## Assignment
Only the lines holding "draft" are wanted; find them in the listing and return each one.

## Available records
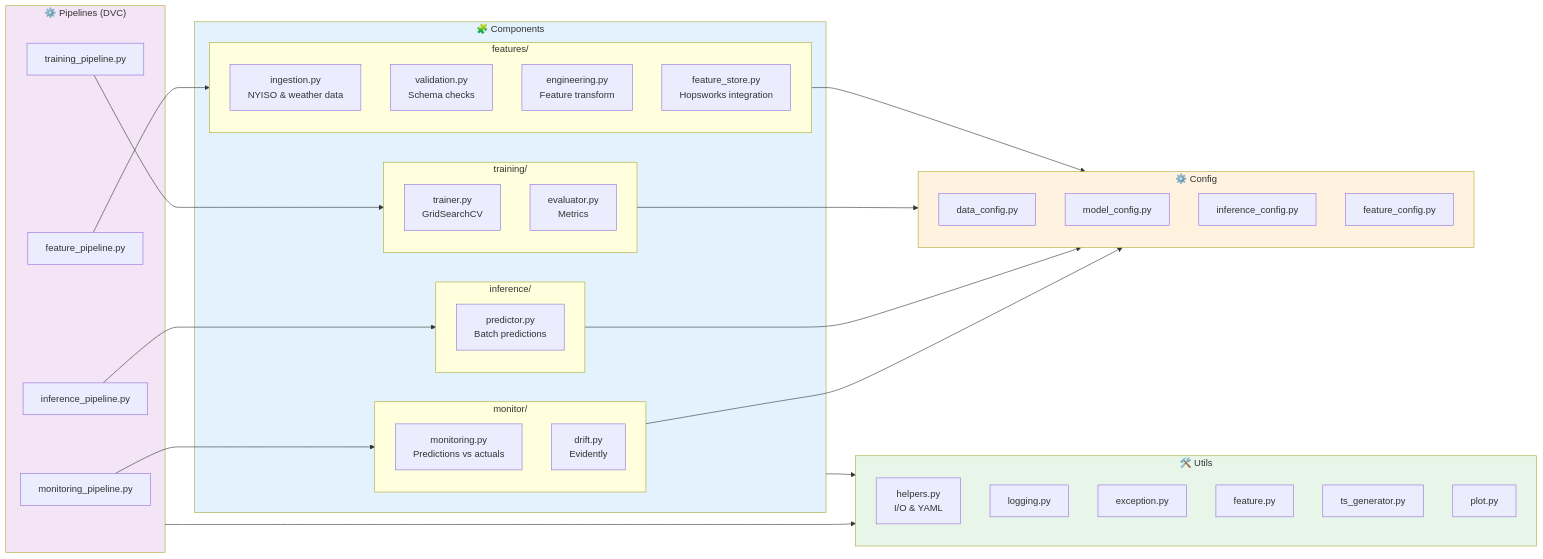
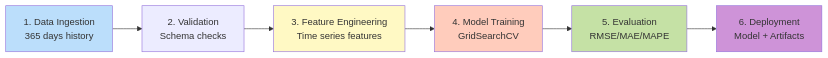
The second of 4 diagrams in README.md (JavithNaseem-J/WattPredictor), drawn with Mermaid before and after one commit. The commit also changed other lines of this file and 6 other files, not shown here.

````diff
--- a/README.md
+++ b/README.md
@@ -80,66 +100,14 @@
 ```mermaid
 graph LR
-    subgraph Components["🧩 Components"]
-        subgraph Features["features/"]
-            F1[ingestion.py<br/>NYISO & weather data]
-            F2[validation.py<br/>Schema checks]
-            F3[engineering.py<br/>Feature transform]
-            F4[feature_store.py<br/>Hopsworks integration]
-        end
-        
-        subgraph Training["training/"]
-            T1[trainer.py<br/>GridSearchCV]
-            T2[evaluator.py<br/>Metrics]
-        end
-        
-        subgraph Inference["inference/"]
-            I1[predictor.py<br/>Batch predictions]
-        end
-        
-        subgraph Monitor["monitor/"]
-            M1[monitoring.py<br/>Predictions vs actuals]
-            M2[drift.py<br/>Evidently]
-        end
-    end
+    A[1. Data Ingestion<br/>365 days history] --> B[2. Validation<br/>Schema checks]
+    B --> C[3. Feature Engineering<br/>Time series features]
+    C --> D[4. Model Training<br/>GridSearchCV]
+    D --> E[5. Evaluation<br/>RMSE/MAE/MAPE]
+    E --> F[6. Deployment<br/>Model + Artifacts]
     
-    subgraph Pipelines["⚙️ Pipelines (DVC)"]
-        P1[feature_pipeline.py]
-        P2[training_pipeline.py]
-        P3[inference_pipeline.py]
-        P4[monitoring_pipeline.py]
-    end
-    
-    subgraph Config["⚙️ Config"]
-        C1[data_config.py]
-        C2[model_config.py]
-        C3[inference_config.py]
-        C4[feature_config.py]
-    end
-    
-    subgraph Utils["🛠️ Utils"]
-        U1[helpers.py<br/>I/O & YAML]
-        U2[logging.py]
-        U3[exception.py]
-        U4[feature.py]
-        U5[ts_generator.py]
-        U6[plot.py]
-    end
-    
-    P1 --> Features
-    P2 --> Training
-    P3 --> Inference
-    P4 --> Monitor
-    
-    Features --> Config
-    Training --> Config
-    Inference --> Config
-    Monitor --> Config
-    
-    Components --> Utils
-    Pipelines --> Utils
-    
-    style Components fill:#e3f2fd
-    style Pipelines fill:#f3e5f5
-    style Config fill:#fff3e0
-    style Utils fill:#e8f5e9
+    style A fill:#bbdefb
+    style C fill:#fff9c4
+    style D fill:#ffccbc
+    style E fill:#c5e1a5
+    style F fill:#ce93d8
 ```
````
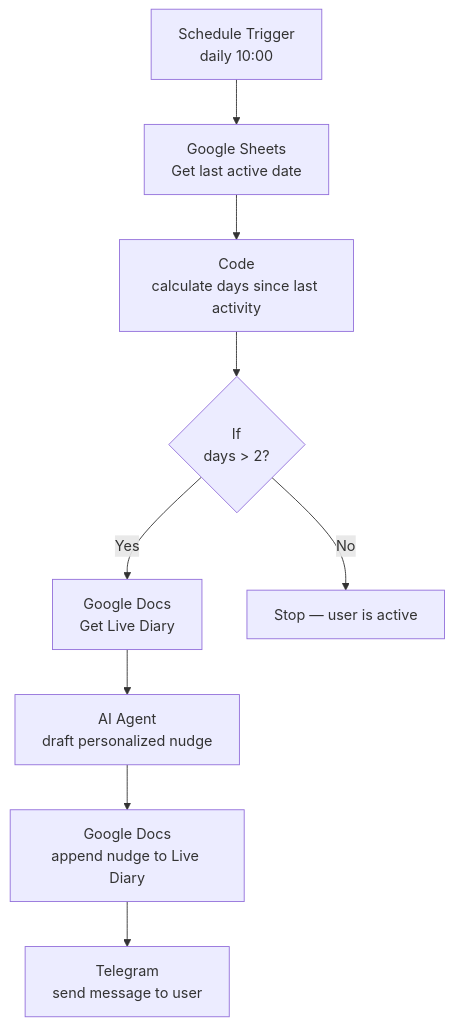
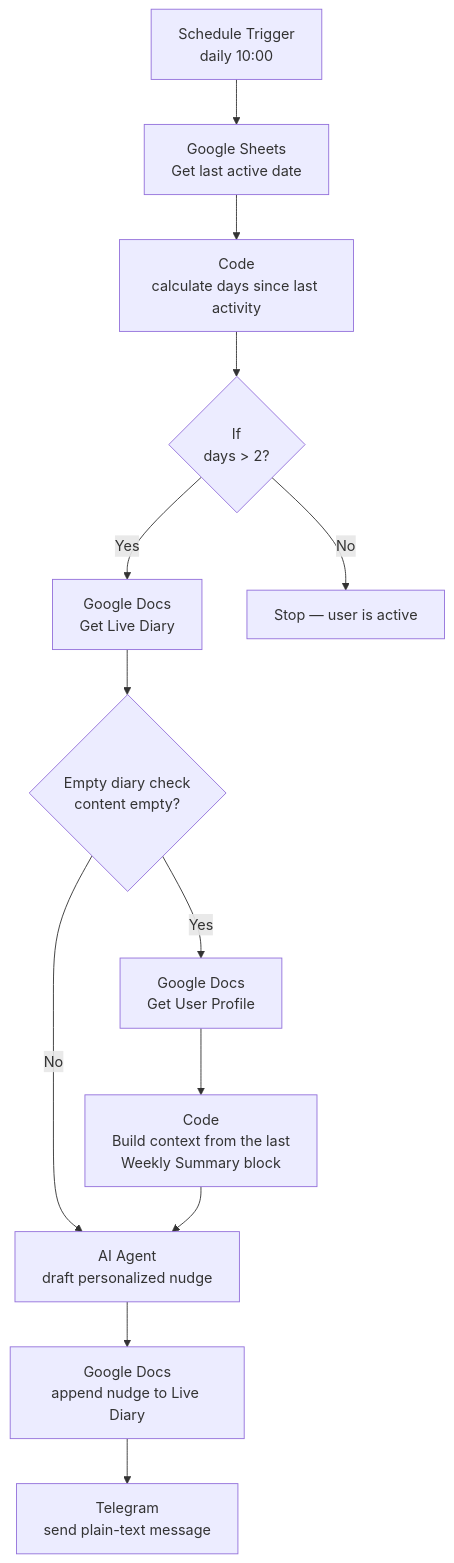
The third of 4 diagrams in docs/ARCHITECTURE.md (Vojta01/aura-therapist), drawn with Mermaid before and after one commit. The commit also changed other lines of this file and 3 other files, not shown here.

First line of the commit message:
feat(aura-proactive): plain-text send + empty-diary profile fallback

````diff
--- a/docs/ARCHITECTURE.md
+++ b/docs/ARCHITECTURE.md
@@ -129,11 +129,15 @@
 ```mermaid
 flowchart TD
     A[Schedule Trigger<br/>daily 10:00] --> B[Google Sheets<br/>Get last active date]
     B --> C[Code<br/>calculate days since last activity]
     C --> D{If<br/>days > 2?}
     D -->|Yes| E[Google Docs<br/>Get Live Diary]
     D -->|No| Z[Stop — user is active]
-    E --> F[AI Agent<br/>draft personalized nudge]
+    E --> E2{Empty diary check<br/>content empty?}
+    E2 -->|No| F[AI Agent<br/>draft personalized nudge]
+    E2 -->|Yes| P[Google Docs<br/>Get User Profile]
+    P --> Q[Code<br/>Build context from the last<br/>Weekly Summary block]
+    Q --> F
     F --> G[Google Docs<br/>append nudge to Live Diary]
-    G --> H[Telegram<br/>send message to user]
+    G --> H[Telegram<br/>send plain-text message]
 ```
````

## Answer for this exercise
-    E --> F[AI Agent<br/>draft personalized nudge]
+    E2 -->|No| F[AI Agent<br/>draft personalized nudge]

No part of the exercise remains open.